> _ASSIGNMENT_: Copy each line from the listing below where the word "title" shows up.

> _DATASET EXTRACT_:
· · · · · · ·
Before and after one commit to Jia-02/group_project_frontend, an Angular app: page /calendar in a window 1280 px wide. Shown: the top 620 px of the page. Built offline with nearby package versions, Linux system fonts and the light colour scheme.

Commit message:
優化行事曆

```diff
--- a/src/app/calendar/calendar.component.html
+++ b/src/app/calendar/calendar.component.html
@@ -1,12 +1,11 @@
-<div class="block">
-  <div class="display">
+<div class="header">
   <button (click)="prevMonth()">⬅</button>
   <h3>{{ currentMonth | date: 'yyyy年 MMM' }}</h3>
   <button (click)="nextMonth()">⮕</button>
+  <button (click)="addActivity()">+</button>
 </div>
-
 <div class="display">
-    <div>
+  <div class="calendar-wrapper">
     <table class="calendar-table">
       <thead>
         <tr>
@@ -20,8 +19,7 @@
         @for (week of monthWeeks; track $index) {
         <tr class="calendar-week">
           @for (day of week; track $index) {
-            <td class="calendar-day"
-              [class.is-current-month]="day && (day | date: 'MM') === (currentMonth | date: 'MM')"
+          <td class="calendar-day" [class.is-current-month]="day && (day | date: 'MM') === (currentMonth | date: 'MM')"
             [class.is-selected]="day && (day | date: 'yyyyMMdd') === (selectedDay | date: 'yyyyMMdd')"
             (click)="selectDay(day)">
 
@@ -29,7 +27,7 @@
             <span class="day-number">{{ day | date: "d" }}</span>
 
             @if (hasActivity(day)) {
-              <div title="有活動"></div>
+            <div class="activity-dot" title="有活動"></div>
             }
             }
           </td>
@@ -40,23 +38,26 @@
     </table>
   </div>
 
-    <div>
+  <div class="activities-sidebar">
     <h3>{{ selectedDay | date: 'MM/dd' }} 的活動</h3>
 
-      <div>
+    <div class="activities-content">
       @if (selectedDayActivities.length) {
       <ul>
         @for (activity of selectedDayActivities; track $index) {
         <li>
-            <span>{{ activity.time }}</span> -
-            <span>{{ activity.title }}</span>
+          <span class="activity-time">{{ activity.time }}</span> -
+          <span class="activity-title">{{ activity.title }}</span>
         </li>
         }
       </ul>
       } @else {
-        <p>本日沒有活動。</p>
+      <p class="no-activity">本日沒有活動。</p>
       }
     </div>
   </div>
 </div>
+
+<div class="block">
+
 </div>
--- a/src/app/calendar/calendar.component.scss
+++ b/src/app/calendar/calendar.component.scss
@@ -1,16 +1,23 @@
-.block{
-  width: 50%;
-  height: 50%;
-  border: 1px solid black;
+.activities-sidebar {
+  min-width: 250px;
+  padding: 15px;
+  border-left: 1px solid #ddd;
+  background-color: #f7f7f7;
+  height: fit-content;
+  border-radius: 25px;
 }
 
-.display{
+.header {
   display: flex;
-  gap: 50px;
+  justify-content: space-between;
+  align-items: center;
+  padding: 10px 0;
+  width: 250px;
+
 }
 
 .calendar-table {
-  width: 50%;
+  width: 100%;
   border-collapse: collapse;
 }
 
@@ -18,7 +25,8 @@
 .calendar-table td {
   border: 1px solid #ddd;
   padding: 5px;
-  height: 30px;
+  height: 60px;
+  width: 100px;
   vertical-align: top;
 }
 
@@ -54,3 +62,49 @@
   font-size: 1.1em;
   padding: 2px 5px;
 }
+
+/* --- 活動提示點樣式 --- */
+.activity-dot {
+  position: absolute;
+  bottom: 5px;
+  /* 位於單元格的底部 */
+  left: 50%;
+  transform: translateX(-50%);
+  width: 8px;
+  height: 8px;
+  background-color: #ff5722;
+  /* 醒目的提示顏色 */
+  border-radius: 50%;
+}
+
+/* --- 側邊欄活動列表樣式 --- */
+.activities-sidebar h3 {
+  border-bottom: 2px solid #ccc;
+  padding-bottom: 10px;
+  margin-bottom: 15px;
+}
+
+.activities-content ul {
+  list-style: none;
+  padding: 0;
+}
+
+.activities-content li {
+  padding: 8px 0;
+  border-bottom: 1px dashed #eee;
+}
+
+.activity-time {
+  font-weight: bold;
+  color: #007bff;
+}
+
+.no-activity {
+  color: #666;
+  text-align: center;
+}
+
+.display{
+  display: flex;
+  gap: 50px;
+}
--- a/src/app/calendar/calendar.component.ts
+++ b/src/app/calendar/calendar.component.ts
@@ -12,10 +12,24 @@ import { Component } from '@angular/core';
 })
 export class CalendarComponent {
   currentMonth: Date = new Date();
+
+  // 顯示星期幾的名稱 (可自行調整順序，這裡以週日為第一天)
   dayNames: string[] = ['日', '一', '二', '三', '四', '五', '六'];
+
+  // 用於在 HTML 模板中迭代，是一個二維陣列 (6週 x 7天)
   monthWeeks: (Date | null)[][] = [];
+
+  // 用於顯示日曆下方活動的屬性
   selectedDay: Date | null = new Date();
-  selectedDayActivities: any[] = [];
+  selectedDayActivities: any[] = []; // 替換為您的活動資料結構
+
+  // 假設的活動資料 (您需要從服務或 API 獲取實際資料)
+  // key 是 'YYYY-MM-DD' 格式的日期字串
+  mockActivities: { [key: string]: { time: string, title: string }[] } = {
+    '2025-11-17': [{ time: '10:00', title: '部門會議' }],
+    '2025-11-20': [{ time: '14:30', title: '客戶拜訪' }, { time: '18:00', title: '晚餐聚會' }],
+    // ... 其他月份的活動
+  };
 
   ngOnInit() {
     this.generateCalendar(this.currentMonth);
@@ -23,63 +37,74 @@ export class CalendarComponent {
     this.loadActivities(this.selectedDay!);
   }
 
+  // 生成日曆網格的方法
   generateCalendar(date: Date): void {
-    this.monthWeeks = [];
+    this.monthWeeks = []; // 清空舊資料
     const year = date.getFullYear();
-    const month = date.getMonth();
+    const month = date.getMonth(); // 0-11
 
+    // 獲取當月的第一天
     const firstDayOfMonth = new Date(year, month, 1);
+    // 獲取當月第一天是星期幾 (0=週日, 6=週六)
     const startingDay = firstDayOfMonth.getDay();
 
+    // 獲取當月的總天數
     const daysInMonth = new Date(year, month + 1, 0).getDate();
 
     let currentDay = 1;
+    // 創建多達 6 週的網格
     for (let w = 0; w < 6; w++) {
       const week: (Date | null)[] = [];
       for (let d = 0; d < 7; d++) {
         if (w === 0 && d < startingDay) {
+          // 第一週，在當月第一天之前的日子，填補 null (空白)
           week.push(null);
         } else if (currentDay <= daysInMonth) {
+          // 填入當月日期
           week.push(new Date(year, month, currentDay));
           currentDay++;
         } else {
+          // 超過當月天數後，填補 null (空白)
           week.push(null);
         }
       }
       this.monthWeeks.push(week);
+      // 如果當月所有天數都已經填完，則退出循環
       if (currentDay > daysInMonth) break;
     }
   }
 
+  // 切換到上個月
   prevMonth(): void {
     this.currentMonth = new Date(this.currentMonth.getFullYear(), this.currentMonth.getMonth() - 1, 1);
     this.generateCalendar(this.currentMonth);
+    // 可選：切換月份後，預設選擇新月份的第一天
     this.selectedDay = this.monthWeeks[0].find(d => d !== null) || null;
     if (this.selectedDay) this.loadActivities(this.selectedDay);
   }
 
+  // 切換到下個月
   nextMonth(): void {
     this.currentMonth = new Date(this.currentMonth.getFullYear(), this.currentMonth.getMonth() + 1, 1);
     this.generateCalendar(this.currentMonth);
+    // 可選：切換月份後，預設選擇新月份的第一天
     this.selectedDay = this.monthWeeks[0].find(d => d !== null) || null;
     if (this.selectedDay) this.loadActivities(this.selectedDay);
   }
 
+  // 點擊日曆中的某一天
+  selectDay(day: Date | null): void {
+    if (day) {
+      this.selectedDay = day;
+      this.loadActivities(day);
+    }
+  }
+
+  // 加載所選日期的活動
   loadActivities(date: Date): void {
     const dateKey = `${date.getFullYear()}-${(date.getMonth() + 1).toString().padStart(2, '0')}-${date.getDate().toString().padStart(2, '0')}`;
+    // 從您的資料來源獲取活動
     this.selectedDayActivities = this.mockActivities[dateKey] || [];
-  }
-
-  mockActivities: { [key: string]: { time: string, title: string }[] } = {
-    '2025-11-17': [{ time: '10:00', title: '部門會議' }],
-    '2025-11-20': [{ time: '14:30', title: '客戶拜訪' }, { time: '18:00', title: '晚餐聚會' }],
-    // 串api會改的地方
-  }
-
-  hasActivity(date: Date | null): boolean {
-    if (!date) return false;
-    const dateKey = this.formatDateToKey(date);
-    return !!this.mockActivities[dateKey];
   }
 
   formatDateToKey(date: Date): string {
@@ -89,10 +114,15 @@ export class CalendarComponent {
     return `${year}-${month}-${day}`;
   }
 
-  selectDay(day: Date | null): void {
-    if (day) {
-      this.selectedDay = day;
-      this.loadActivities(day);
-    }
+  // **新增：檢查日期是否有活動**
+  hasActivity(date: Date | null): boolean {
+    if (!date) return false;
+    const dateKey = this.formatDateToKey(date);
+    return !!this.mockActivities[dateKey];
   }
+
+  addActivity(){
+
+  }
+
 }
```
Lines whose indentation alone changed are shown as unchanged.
· · · · · · ·
> _ANSWER TO THIS EXERCISE_:
-              <div title="有活動"></div>
+            <div class="activity-dot" title="有活動"></div>
-            <span>{{ activity.title }}</span>
+          <span class="activity-title">{{ activity.title }}</span>
+  mockActivities: { [key: string]: { time: string, title: string }[] } = {
+    '2025-11-17': [{ time: '10:00', title: '部門會議' }],
+    '2025-11-20': [{ time: '14:30', title: '客戶拜訪' }, { time: '18:00', title: '晚餐聚會' }],
-  mockActivities: { [key: string]: { time: string, title: string }[] } = {
-    '2025-11-17': [{ time: '10:00', title: '部門會議' }],
-    '2025-11-20': [{ time: '14:30', title: '客戶拜訪' }, { time: '18:00', title: '晚餐聚會' }],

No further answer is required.